- _WORK TASK_
Search the data for "button" and copy every matching line.

[Web page revision data]
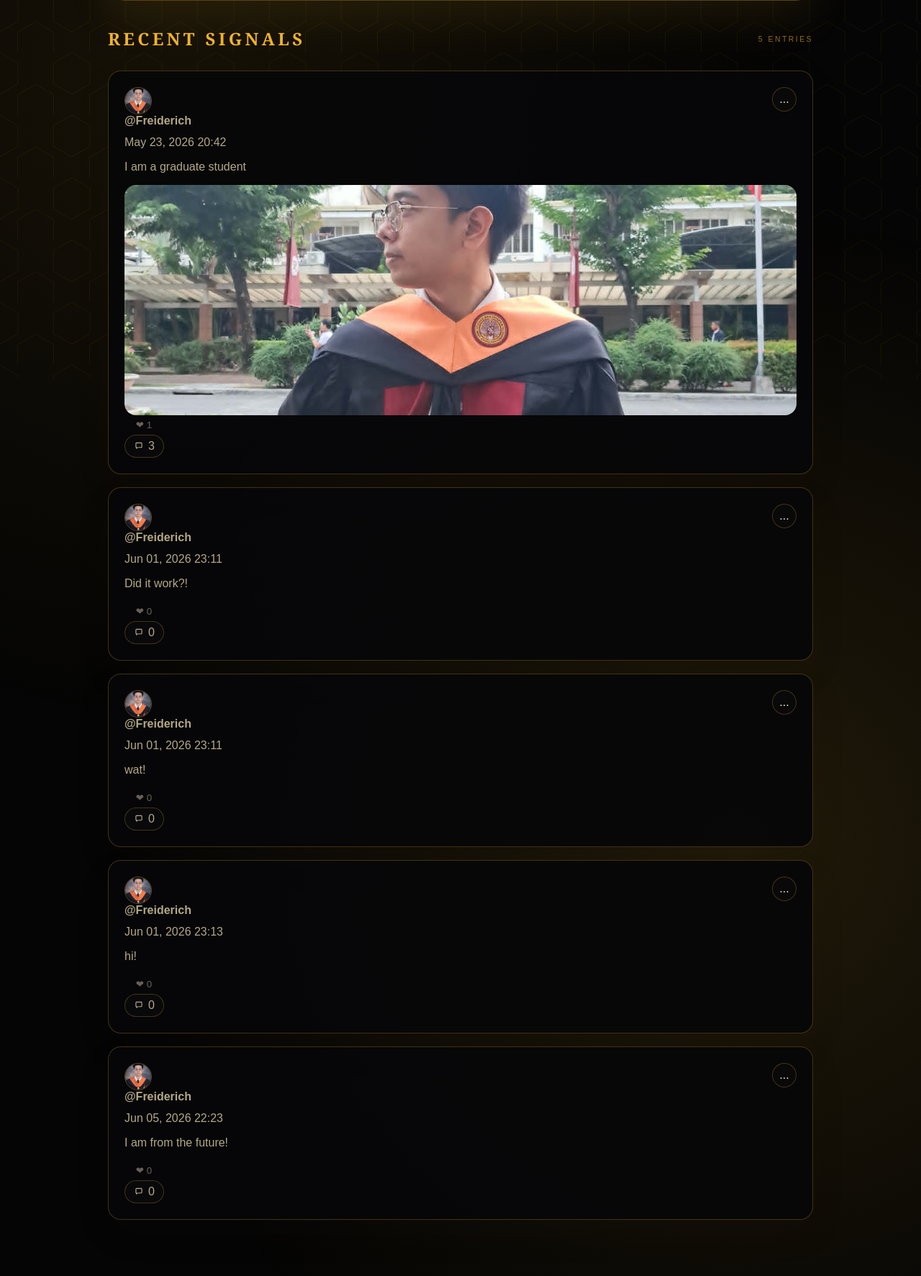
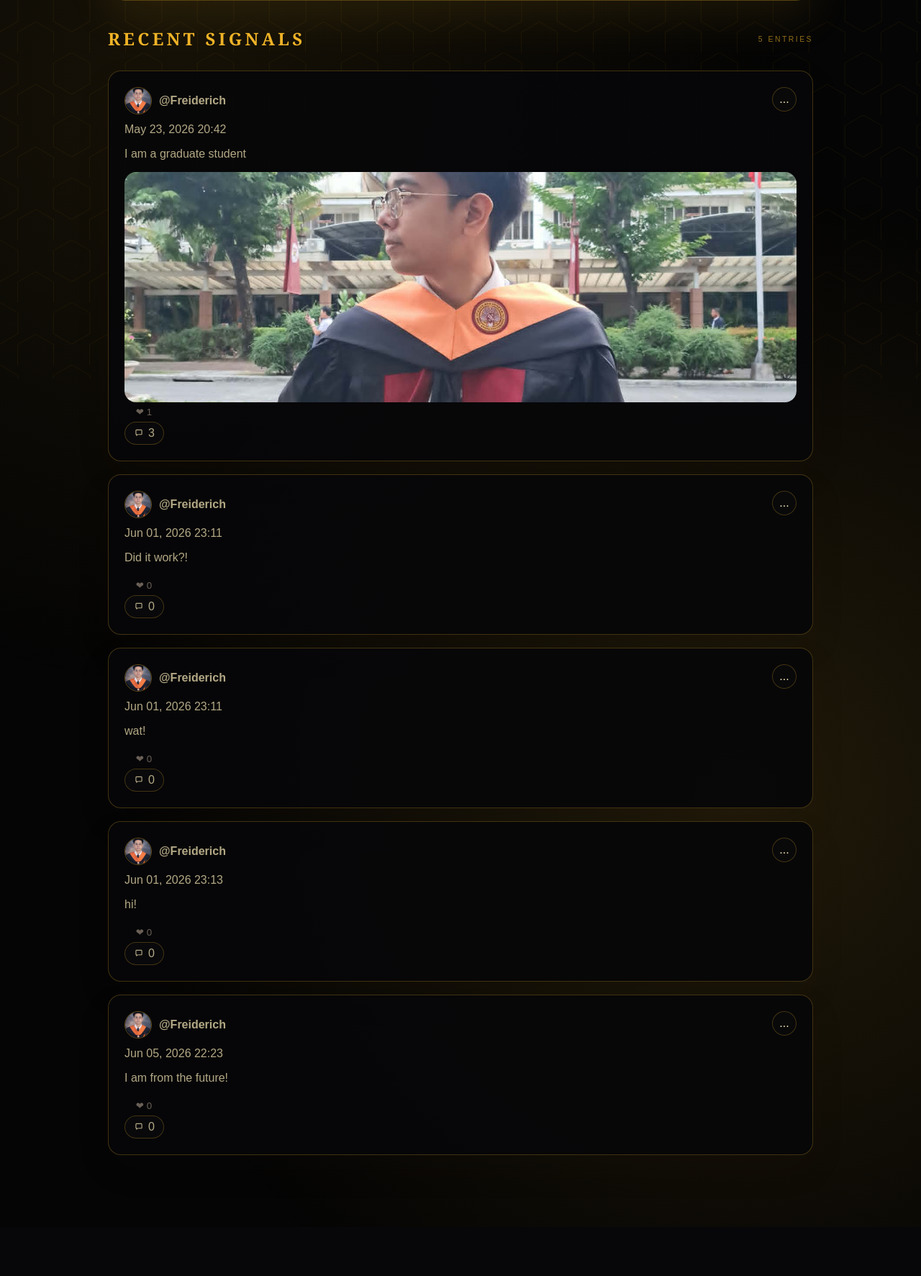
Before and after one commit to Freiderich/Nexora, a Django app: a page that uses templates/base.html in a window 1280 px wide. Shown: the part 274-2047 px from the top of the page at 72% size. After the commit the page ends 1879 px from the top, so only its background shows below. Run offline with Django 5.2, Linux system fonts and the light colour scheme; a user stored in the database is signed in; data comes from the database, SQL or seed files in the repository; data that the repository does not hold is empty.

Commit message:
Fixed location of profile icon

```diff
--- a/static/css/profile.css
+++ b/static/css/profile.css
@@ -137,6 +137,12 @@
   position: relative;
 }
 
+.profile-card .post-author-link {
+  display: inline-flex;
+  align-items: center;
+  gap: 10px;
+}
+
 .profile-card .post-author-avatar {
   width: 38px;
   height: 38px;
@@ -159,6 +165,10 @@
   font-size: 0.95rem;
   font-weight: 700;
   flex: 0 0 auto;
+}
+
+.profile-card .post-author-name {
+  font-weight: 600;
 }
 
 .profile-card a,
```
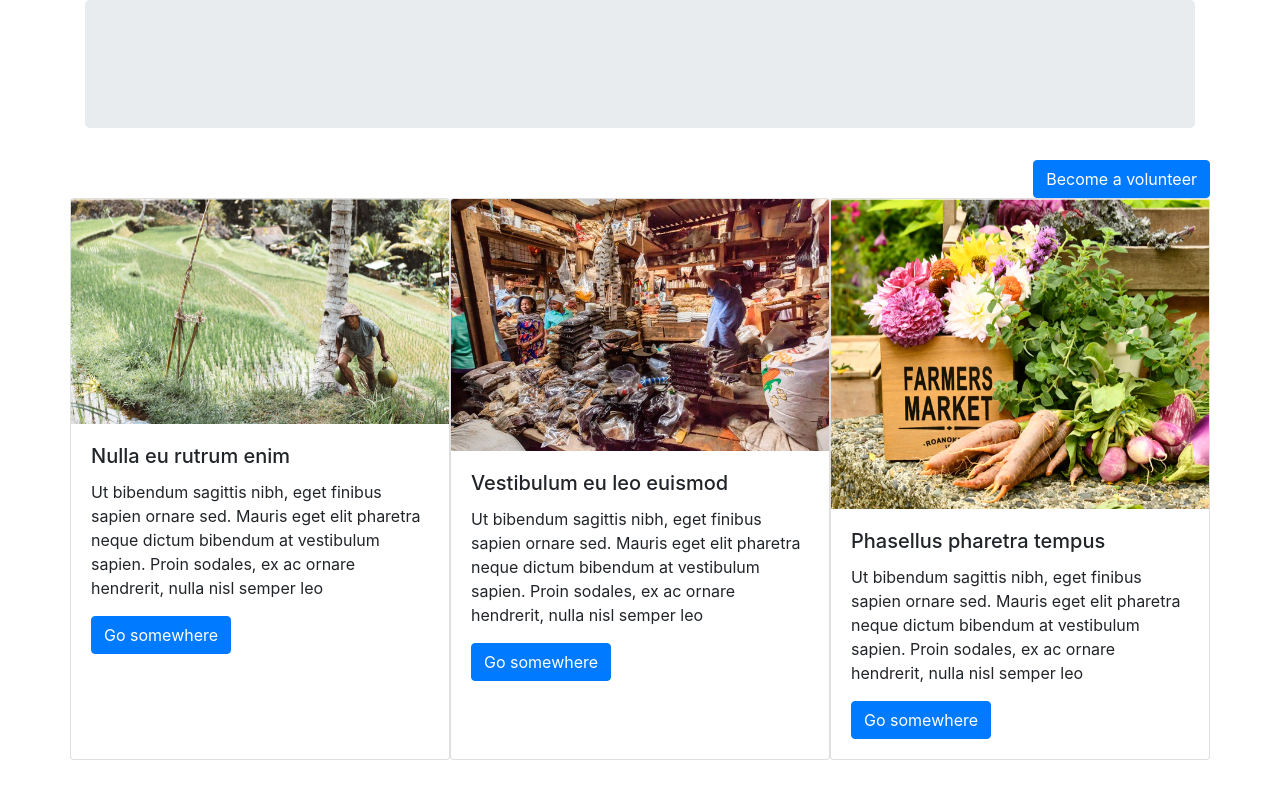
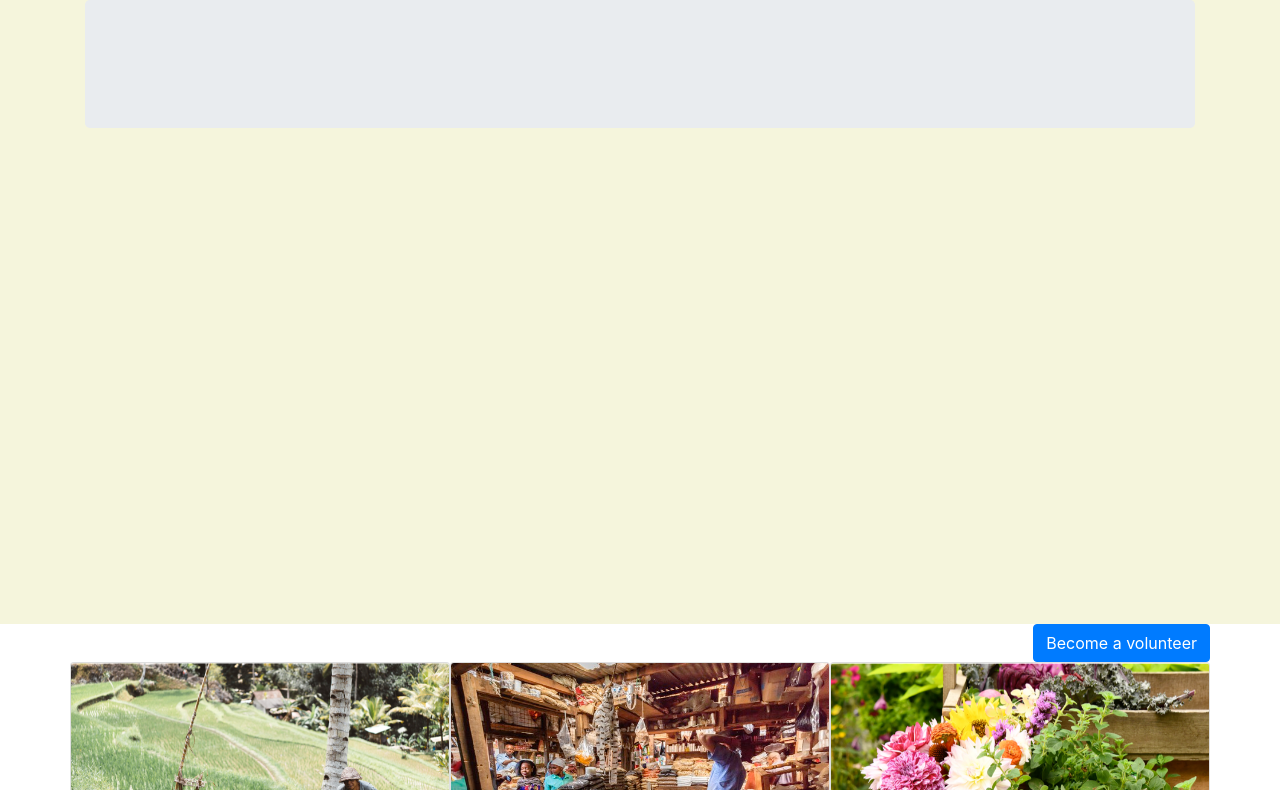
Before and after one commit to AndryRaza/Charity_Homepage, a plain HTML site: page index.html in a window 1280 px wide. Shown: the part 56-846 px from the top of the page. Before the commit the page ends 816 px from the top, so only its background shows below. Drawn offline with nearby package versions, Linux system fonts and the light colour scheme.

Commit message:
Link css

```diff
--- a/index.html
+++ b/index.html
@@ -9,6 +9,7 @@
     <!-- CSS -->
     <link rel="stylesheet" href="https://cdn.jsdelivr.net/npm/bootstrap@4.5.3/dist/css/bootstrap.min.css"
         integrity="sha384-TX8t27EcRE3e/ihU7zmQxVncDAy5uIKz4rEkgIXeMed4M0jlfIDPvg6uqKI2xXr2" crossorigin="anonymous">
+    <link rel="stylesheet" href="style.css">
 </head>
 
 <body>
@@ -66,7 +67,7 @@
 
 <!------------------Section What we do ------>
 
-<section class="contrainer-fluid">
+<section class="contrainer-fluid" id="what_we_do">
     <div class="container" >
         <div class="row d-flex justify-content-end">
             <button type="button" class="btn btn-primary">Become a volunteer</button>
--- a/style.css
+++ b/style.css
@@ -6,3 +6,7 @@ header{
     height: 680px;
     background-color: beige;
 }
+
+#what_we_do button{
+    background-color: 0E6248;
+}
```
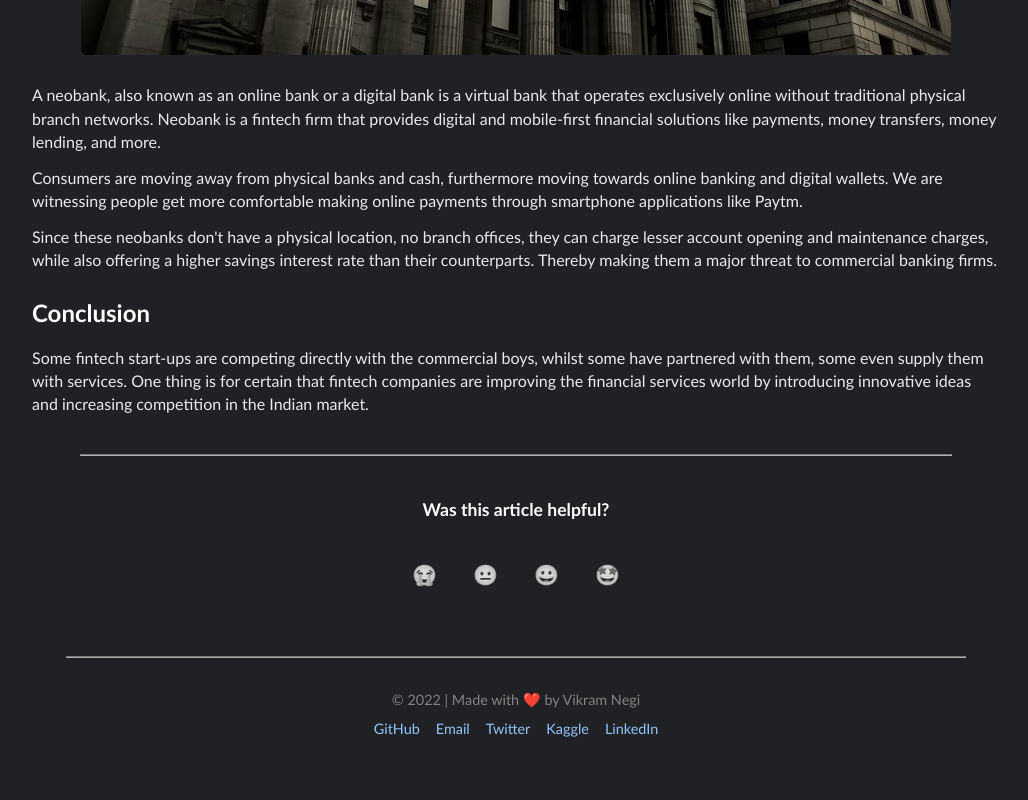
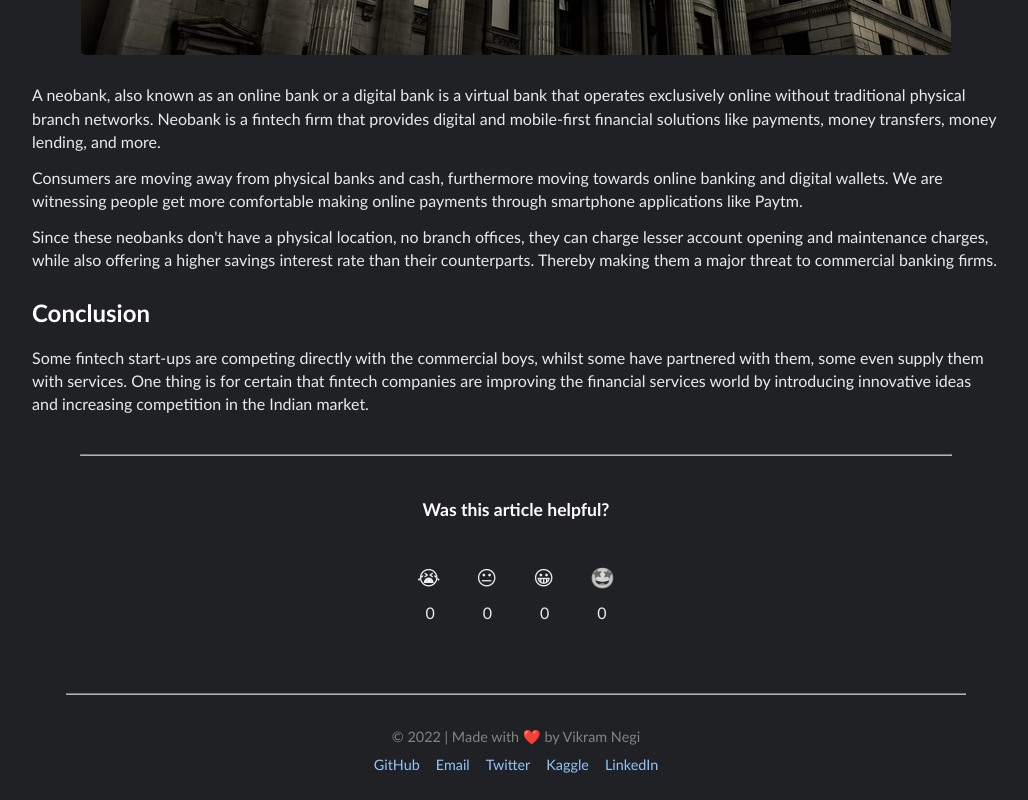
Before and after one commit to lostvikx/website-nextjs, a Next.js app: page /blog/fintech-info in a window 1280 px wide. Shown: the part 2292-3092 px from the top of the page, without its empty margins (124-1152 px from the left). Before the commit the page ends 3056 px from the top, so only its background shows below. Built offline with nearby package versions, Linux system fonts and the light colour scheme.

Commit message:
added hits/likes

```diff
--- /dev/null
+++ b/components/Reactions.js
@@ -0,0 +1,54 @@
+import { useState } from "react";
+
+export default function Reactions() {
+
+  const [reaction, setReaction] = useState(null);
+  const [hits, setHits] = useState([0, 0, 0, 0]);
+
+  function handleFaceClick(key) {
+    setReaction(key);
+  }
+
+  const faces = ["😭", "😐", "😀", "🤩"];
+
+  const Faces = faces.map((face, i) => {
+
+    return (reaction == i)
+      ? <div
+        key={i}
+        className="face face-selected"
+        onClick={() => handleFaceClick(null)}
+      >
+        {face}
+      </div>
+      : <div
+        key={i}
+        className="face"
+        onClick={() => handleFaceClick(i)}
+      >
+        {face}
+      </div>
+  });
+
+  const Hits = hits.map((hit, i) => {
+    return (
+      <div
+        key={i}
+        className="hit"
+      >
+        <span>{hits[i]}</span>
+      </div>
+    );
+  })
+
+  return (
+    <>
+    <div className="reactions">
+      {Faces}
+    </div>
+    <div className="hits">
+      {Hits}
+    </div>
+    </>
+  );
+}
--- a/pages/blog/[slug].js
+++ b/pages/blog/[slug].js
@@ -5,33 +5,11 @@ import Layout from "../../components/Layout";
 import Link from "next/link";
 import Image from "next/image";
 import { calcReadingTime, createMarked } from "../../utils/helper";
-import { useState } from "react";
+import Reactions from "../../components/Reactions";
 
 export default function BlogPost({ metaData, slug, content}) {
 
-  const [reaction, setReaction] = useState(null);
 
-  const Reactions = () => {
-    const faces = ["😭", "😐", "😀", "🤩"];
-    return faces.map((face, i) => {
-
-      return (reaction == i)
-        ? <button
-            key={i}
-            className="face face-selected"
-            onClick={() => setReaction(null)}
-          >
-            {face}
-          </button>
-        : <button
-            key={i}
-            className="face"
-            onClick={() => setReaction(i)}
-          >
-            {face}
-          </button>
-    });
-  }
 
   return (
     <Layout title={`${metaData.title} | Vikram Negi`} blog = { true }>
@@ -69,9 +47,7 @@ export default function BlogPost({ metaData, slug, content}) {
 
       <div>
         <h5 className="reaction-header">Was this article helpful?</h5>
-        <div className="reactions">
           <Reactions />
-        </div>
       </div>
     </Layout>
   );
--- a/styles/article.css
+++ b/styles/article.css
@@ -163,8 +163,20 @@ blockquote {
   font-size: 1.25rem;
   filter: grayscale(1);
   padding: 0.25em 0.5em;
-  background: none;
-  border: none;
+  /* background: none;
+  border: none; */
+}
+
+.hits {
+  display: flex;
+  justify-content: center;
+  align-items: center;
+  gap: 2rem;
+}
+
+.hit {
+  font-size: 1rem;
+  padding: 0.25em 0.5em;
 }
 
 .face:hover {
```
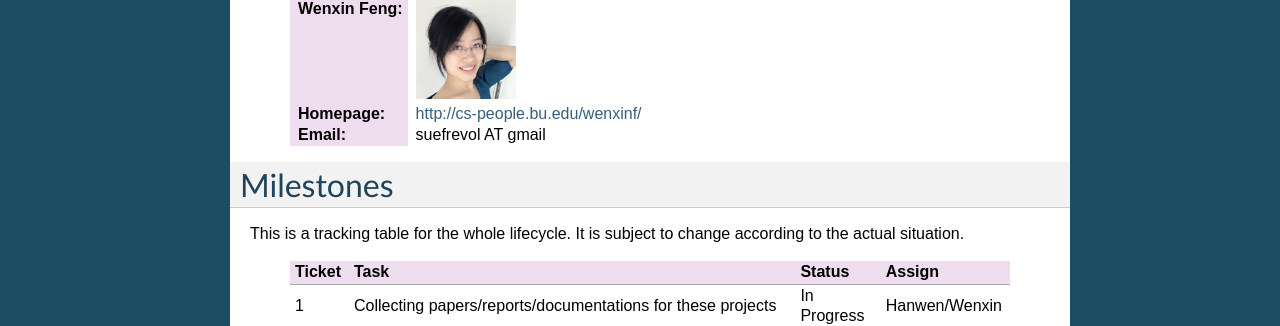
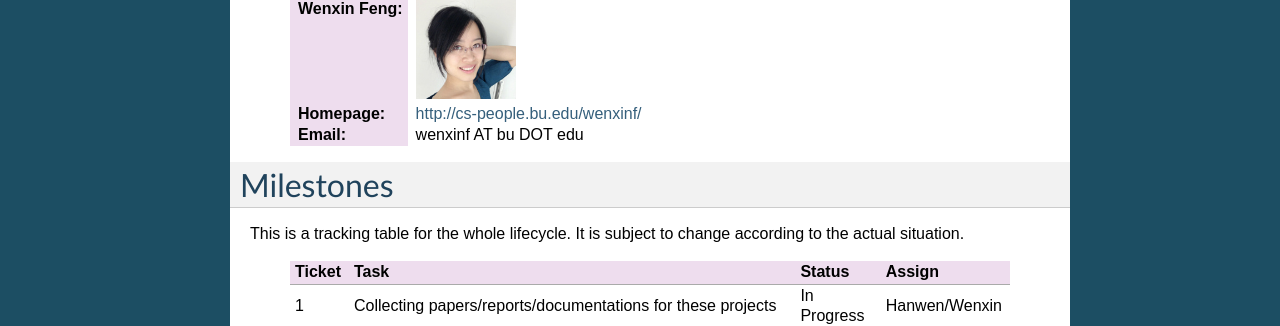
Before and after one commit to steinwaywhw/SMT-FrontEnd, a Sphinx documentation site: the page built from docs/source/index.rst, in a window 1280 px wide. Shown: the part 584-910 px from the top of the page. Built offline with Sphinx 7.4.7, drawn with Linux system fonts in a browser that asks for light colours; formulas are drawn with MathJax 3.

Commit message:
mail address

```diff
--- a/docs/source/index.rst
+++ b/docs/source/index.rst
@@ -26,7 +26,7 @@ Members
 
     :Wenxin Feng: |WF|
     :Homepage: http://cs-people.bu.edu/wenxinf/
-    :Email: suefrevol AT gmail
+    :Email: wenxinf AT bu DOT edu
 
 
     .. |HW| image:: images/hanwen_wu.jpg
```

- _WRITTEN ANSWER_
             <button type="button" class="btn btn-primary">Become a volunteer</button>
+#what_we_do button{
-        ? <button
-          </button>
-        : <button
-          </button>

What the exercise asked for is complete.